--- Problem statement ---
Each line that has the string "APRS" must be copied from the records below.

--- Exercise data ---
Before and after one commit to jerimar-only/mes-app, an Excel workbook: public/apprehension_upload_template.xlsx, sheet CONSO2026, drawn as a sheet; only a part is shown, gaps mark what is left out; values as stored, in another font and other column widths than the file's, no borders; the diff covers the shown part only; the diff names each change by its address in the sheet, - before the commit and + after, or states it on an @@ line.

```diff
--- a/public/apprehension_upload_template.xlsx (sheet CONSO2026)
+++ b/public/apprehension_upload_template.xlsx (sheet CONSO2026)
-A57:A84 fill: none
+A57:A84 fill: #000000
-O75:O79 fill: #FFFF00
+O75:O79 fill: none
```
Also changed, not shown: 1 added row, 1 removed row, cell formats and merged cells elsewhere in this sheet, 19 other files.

---

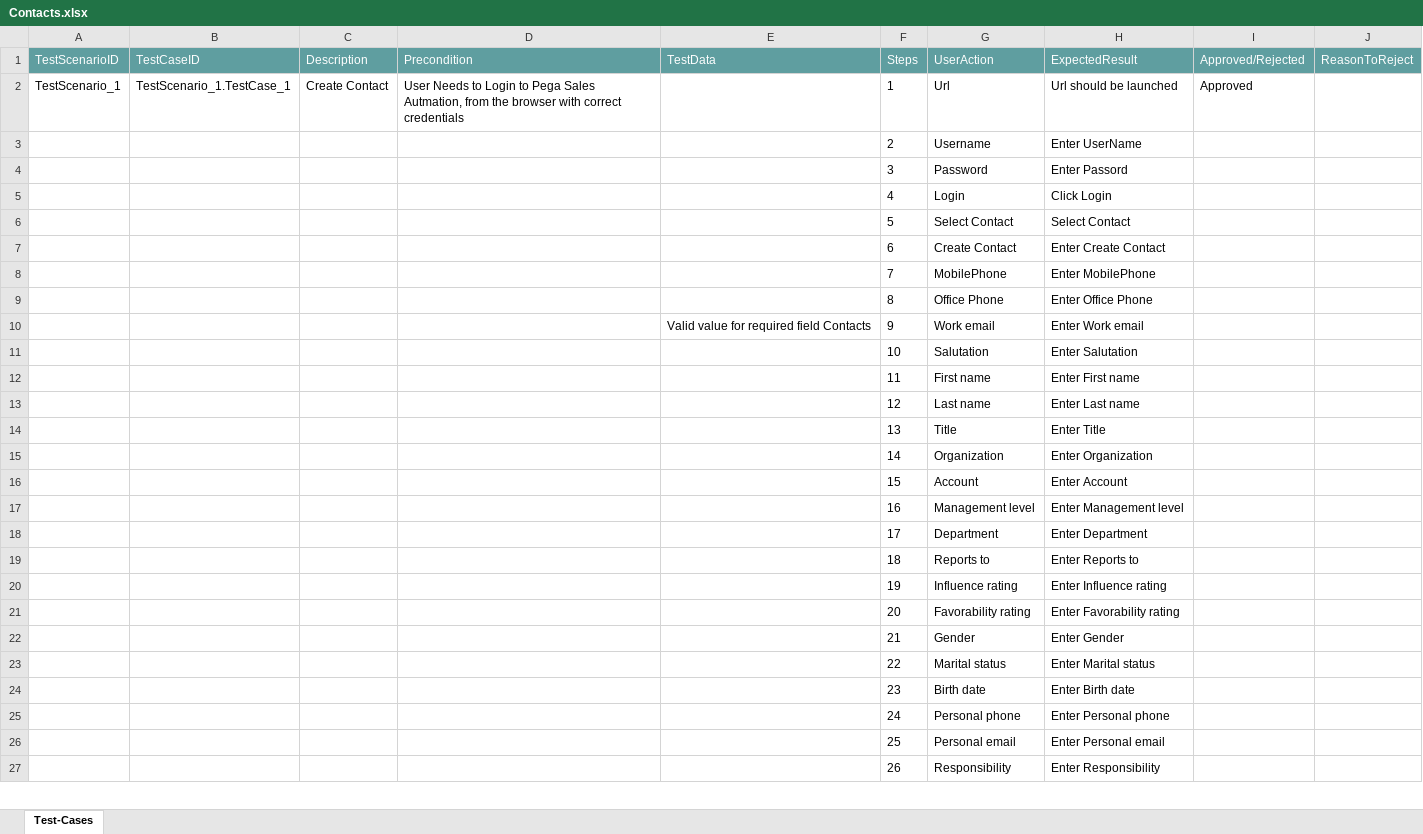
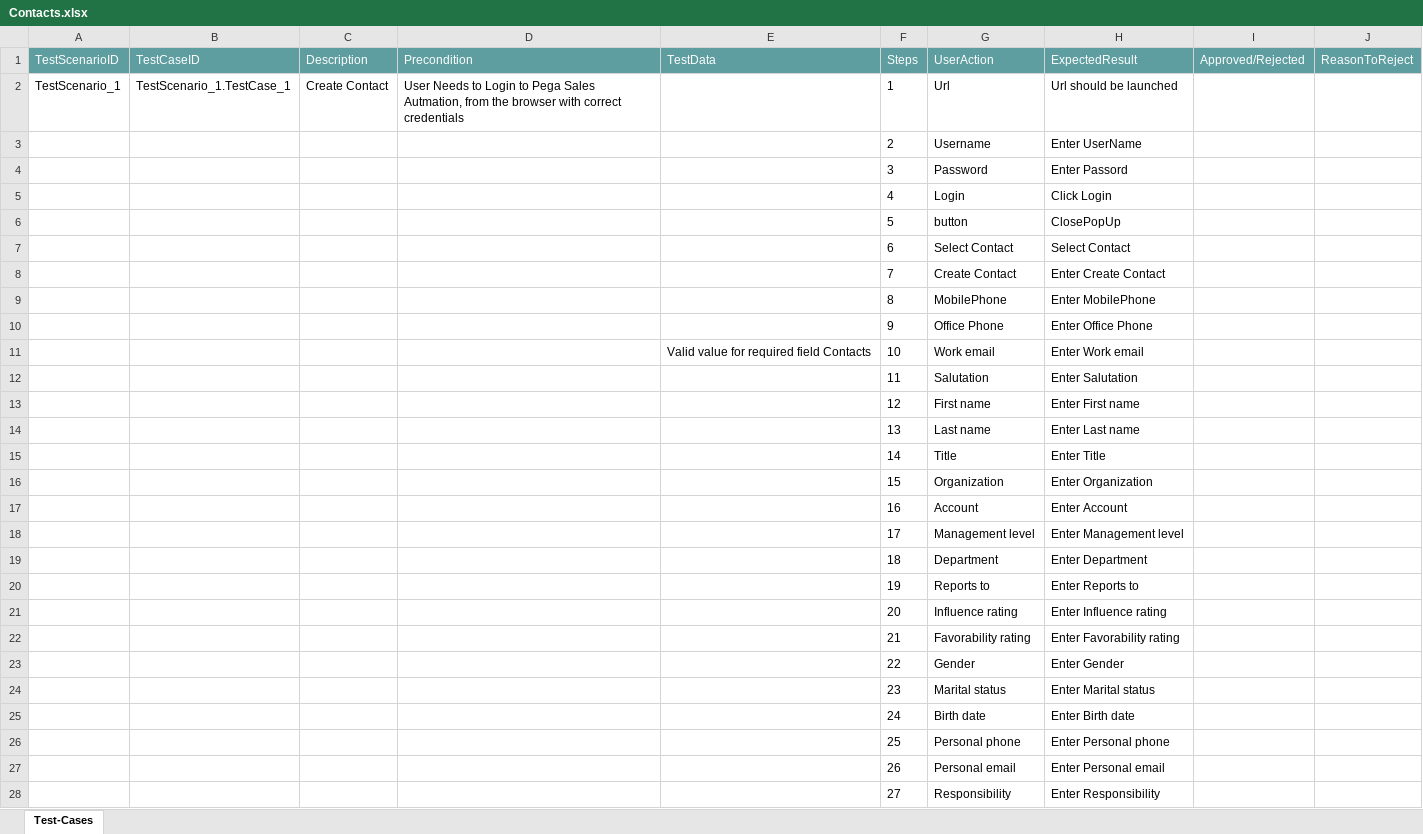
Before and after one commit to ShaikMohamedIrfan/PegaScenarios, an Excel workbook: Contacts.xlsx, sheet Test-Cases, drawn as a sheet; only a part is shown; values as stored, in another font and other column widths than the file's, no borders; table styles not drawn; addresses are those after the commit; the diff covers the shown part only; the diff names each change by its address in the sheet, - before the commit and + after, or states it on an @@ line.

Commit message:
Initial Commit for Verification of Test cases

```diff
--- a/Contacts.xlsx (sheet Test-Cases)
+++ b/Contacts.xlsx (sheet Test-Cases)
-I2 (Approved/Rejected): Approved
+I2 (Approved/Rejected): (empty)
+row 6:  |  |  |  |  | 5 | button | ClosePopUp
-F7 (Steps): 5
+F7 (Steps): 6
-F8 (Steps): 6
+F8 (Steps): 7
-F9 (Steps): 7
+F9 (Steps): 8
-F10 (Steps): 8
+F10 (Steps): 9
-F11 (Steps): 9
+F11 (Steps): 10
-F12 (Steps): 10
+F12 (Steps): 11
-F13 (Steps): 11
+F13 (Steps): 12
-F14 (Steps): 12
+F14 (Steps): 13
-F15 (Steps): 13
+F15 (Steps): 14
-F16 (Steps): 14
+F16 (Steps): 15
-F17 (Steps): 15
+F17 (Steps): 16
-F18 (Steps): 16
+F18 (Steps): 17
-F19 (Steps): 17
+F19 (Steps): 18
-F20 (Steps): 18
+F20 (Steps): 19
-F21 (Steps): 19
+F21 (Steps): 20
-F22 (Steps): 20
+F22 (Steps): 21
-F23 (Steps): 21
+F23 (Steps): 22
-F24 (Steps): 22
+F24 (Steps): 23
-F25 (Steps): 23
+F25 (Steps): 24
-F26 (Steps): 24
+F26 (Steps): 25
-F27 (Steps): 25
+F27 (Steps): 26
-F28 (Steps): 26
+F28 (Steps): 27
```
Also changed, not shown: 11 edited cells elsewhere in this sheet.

---

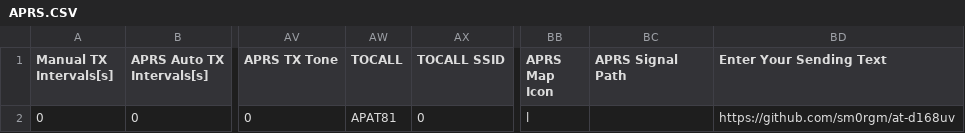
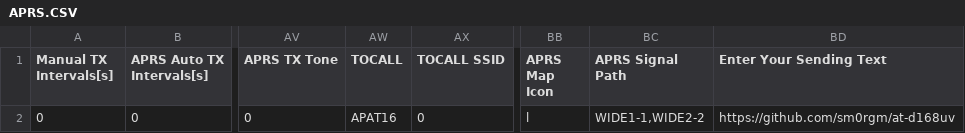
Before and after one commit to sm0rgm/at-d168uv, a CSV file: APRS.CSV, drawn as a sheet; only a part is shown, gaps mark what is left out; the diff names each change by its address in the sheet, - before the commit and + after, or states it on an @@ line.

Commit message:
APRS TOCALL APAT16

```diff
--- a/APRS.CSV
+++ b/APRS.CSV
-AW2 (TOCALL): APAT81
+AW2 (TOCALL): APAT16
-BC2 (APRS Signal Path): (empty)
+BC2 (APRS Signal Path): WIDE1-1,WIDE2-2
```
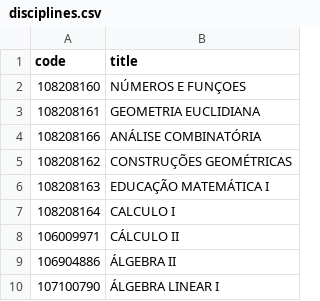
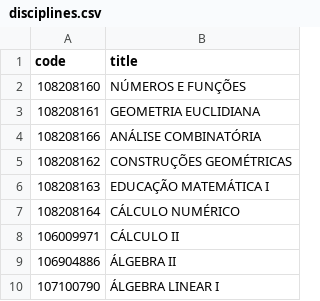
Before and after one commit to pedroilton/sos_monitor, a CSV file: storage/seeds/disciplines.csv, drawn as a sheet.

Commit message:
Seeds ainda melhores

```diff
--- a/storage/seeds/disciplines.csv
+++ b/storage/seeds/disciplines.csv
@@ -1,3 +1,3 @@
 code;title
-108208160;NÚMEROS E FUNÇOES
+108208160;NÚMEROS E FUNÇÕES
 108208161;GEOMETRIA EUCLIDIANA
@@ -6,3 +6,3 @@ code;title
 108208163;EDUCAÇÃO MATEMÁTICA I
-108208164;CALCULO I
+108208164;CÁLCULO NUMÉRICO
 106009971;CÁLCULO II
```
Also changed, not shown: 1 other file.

--- Problem solution ---
Before and after one commit to sm0rgm/at-d168uv, a CSV file: APRS.CSV, drawn as a sheet; only a part is shown, gaps mark what is left out; the diff names each change by its address in the sheet, - before the commit and + after, or states it on an @@ line.
APRS TOCALL APAT16
--- a/APRS.CSV
+++ b/APRS.CSV
-BC2 (APRS Signal Path): (empty)
+BC2 (APRS Signal Path): WIDE1-1,WIDE2-2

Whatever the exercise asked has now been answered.